Pursuant to RCW 46.61.5055 (11)(A), there are three violations of a DUI probation that require the court to impose a mandatory penalty. The way the statute reads, upon a conviction for DUI the sentencing court must impose the following conditions:
- Not driving within Washington without a valid license to drive and proof of insurance
- Not driving a motor vehicle in Washington with an alcohol concentration above .08 or a THC concentration above 5.00 nanograms within two hours of driving
- Not refusing to a test of blood or breath upon lawful request by law enforcement.
That same statute further requires that for EACH violation of the above conditions found to have been committed, the court is required to impose 30 days of confinement AND 30 days of license suspension. So, by way of example, if a person on a DUI probation were to be caught driving without proof of insurance, refused to take a breath test and then provided a blood sample with an alcohol concentration in excess of .08, that person would be looking at 90 days of confinement and 90 additional days of license suspension.
One of the real problems with these severe and mandatory sanctions is that, as often as not, the person on probation rarely knows that these specific violations will result in mandatory penalties. Occasionally a judge will point this out or the individual’s lawyer will specifically advise them of this fact. Usually, however, that person leaves court only knowing that such conduct is prohibited but not that the harsh mandatory penalty will result from such violations.
The takeaway from all of this? If you are in this position, make sure your license and insurance are valid and intact and that the Washington DOL has your updated address of record. It’s these two violations that we see significantly more than any other. An unpaid speeding ticket results in a license suspension and the individual hasn’t updated his address with DOL and never receives notice of the suspension. Insurance accidentally lapses or proof isn’t available at the time of the stop. It seems unnecessarily harsh that someone would have to spend 30-60 days in confinement for a simple oversight.
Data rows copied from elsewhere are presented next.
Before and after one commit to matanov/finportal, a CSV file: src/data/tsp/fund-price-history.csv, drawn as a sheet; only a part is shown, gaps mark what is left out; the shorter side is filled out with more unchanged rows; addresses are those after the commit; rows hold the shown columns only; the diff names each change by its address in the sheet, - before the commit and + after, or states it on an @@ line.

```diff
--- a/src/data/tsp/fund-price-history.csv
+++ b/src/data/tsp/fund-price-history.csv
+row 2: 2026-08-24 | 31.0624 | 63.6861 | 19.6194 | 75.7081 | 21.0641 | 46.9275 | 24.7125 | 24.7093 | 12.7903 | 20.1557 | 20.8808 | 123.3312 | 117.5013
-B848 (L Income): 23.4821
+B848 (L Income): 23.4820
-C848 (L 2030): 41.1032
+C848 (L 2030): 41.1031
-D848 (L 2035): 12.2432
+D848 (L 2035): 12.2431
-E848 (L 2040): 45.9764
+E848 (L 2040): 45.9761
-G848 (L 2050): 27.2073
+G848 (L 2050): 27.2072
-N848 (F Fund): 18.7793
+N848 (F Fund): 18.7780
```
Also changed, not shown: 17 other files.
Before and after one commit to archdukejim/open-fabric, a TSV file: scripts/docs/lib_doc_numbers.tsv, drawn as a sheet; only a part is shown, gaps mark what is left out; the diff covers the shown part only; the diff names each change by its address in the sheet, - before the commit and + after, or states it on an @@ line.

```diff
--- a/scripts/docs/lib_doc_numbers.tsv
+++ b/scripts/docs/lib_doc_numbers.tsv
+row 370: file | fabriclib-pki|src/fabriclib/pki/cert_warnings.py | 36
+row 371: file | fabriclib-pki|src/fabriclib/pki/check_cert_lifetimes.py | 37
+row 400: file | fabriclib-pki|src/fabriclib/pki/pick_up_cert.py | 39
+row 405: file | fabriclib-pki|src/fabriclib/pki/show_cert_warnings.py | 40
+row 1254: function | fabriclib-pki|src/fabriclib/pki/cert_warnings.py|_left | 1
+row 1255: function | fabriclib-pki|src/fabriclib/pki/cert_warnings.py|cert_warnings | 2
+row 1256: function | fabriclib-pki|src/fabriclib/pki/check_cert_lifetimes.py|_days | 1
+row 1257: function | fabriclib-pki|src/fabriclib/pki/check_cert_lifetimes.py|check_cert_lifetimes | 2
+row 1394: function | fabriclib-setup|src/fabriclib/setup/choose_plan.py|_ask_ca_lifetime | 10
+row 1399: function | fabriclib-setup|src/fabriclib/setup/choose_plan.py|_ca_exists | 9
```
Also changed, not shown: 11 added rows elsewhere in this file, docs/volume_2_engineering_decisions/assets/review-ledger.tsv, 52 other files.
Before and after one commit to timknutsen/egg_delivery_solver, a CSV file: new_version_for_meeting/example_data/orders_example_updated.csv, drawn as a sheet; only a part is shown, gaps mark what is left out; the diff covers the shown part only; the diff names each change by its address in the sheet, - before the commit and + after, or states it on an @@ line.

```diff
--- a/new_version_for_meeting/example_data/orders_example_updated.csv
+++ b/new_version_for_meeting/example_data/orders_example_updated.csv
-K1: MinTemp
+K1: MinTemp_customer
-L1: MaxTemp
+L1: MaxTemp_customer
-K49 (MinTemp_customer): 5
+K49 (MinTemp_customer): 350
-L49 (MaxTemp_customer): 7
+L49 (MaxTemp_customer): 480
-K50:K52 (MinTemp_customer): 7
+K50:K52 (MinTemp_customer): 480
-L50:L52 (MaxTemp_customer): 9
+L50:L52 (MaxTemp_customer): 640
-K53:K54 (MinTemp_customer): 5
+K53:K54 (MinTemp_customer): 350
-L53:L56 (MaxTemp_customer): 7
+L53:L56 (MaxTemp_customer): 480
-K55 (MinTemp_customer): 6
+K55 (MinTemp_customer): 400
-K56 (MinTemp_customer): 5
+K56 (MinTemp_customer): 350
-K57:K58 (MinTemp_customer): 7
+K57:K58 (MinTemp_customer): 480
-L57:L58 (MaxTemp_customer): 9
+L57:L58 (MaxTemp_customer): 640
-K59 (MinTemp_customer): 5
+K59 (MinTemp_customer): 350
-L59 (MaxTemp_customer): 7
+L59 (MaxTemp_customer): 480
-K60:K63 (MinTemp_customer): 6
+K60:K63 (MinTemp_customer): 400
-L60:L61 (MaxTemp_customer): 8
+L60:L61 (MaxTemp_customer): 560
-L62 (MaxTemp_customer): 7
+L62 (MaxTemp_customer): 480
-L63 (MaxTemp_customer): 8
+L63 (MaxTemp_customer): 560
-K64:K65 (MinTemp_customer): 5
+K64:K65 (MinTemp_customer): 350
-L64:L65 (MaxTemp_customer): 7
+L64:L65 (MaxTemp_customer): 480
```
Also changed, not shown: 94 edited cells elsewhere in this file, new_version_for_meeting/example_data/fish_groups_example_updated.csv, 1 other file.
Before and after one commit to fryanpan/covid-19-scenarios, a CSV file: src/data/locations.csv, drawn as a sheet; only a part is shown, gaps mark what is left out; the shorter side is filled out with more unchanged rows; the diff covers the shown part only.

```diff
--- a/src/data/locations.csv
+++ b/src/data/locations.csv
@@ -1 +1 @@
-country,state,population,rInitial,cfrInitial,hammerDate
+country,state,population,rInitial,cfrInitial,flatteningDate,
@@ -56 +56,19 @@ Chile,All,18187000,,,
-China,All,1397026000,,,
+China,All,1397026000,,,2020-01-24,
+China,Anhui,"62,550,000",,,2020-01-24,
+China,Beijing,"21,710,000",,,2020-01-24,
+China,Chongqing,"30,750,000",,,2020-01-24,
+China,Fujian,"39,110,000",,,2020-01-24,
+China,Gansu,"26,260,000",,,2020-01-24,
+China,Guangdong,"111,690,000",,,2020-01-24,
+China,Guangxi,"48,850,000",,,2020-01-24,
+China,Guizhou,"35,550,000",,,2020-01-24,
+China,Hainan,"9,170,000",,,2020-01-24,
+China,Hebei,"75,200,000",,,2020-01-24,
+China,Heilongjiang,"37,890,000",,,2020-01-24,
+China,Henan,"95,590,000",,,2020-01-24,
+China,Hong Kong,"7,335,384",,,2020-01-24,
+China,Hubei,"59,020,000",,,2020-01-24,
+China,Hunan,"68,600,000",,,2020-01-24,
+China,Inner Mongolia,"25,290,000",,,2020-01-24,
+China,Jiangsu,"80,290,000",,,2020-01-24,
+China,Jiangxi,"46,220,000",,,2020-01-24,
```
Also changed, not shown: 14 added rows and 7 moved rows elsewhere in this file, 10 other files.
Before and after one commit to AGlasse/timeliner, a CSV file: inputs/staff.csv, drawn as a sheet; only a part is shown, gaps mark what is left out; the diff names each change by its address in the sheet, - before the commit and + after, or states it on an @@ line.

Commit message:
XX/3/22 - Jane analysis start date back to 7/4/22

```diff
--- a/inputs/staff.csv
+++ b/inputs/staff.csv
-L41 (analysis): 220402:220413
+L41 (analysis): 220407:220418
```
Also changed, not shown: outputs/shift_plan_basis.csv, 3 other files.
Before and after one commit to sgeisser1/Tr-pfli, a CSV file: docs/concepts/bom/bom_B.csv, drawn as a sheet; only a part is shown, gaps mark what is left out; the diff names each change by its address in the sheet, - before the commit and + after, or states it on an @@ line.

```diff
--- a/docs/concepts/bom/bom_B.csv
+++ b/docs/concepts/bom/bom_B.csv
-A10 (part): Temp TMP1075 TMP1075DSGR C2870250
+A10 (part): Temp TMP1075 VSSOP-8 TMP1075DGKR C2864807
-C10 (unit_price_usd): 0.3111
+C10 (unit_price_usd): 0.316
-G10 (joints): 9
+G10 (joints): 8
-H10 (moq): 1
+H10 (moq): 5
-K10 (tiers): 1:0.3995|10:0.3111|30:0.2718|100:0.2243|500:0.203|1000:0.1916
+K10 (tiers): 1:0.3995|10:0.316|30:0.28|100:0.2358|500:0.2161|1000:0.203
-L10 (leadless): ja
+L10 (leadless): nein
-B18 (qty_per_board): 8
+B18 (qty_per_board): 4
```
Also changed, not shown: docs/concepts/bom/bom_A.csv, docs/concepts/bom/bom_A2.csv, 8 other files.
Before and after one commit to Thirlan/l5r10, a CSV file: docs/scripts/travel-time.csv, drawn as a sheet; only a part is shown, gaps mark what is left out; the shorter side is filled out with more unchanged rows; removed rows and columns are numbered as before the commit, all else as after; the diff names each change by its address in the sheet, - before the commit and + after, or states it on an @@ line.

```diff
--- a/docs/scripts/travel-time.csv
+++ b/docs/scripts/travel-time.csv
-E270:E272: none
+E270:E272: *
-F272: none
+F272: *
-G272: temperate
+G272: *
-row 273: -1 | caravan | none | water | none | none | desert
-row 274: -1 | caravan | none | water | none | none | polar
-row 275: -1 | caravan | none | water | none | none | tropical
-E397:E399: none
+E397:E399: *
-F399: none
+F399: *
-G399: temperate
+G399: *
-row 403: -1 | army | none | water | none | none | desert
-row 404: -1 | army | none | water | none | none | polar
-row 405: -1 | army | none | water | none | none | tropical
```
Especially when the underlying conviction may have only resulted in one or two days in jail to begin with. With that being said, that is exactly what Washington DUI courts are required to impose in such circumstances. So be vigilant and cautious to avoid unwittingly falling into this situation.